Lindsay Sakraida (DealNews)
@rampo Yeah what a bummer! The Netflix offer made it almost a no-brainer if you're already paying for that subscription. We'll update the feature.
Writer should do his research. It is not like airplay. It does not sling. It does pull video direct from the cloud with supported platforms such as YouTube or Netflix. But it is different from AirPlay or slinging.
Oops, Google is killing the Netflix deal. I doubt my order will be grandfathered in, so although $35 is still pretty cheap, time to reconsider.
I'm another Roku owner who has ordered one, mostly out of curiosity as I am totally happy with my Rokus. As amoszz noted, the 3 months of free Netflix streaming - which brings the ultimate cost of the device to about $11 - makes it awfully hard to resist.
It improves dramatically their prior Q idea. And I think most people are more comfortable with sending things from a tablet or phone than they are fumbling with another remote. And it appears to be about the simplest device of it's type. And the cheapest. All in all, a good option that will become a GREAT option once more apps support it AND once it supports sending local files to it a la Plex.
This isn't a streaming media's a wireless cable.
Lindsay Sakraida (DealNews)
@fostina1 That's fair, although what's the likelihood that someone who is interested in the Chromecast (or media streaming on their TV in general) doesn't actually already have at least one of those things at home?
I ordered one as soon as the announcement. Both of my TV's are "smart" and I already own a Roku but for $35 and 3 months of Netflix how could I not order one?
i wouldnt say it was the cheapest yet since it really wont work on its own. you still need a phone, tablet or pc.
LOVE IT! I am an Apple fan and have more iDevices than I care to admit, but AppleTV just missed the mark for me. I think this is a fantastic device and I can't wait to get one

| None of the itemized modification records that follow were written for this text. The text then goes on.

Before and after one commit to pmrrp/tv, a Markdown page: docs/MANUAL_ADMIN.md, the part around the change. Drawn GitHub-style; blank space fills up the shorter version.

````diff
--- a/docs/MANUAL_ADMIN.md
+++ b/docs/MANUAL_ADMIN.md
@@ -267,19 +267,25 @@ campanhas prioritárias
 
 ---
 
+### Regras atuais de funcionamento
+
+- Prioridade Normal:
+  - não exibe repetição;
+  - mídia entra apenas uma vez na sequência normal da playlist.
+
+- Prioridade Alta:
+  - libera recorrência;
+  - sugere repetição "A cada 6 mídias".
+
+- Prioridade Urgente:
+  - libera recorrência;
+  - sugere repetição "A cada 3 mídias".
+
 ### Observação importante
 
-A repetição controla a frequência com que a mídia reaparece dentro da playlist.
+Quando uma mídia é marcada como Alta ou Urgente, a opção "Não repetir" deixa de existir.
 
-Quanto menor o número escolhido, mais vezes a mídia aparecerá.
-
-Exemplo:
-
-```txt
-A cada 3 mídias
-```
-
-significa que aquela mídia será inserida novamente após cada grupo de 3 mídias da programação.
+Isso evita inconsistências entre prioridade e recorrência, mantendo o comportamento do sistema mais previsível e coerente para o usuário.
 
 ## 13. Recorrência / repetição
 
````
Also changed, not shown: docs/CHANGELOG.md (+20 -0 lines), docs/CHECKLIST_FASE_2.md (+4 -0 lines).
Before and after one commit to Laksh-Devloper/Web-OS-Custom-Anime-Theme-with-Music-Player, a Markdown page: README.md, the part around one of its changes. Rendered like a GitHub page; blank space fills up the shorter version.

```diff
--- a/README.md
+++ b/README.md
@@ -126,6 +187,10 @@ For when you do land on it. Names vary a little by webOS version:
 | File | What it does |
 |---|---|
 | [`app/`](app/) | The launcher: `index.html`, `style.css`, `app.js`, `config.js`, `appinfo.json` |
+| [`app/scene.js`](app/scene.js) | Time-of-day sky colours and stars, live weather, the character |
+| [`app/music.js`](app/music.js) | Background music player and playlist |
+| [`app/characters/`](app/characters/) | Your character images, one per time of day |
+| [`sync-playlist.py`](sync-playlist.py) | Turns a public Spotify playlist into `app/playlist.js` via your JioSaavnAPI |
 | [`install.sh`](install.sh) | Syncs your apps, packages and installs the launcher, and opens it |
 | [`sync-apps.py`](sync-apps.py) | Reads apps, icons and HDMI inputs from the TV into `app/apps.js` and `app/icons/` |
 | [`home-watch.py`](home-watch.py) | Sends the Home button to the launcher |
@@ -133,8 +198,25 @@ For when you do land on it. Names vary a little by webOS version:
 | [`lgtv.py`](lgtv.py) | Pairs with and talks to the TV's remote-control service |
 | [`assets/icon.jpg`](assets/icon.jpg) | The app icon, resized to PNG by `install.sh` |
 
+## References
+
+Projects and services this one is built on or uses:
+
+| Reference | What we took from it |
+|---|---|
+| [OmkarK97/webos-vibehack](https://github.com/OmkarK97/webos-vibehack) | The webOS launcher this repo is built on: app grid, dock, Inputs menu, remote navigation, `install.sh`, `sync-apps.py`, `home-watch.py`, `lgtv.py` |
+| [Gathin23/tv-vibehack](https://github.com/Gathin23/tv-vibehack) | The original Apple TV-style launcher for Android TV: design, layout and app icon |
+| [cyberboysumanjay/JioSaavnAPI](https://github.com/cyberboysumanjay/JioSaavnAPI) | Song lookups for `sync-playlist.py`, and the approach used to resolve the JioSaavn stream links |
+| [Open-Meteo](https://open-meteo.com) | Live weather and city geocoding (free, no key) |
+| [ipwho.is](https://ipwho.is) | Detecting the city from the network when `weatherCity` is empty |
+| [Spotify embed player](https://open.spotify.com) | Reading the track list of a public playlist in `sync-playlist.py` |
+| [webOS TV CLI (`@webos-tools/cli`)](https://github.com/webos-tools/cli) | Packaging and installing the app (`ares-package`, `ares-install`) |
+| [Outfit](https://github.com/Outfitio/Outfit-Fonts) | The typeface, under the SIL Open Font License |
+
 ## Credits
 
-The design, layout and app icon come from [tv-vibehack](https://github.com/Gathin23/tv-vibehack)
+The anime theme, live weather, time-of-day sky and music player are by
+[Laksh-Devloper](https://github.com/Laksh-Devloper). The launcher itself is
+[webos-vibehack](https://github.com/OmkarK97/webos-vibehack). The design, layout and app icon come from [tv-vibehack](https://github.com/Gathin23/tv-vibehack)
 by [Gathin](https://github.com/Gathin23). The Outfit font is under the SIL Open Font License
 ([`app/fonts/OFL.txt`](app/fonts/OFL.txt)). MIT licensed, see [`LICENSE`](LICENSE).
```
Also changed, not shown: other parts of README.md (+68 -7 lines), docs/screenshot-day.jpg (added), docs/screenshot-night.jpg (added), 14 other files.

I wonder though if certain content will be blocked though, like HULU.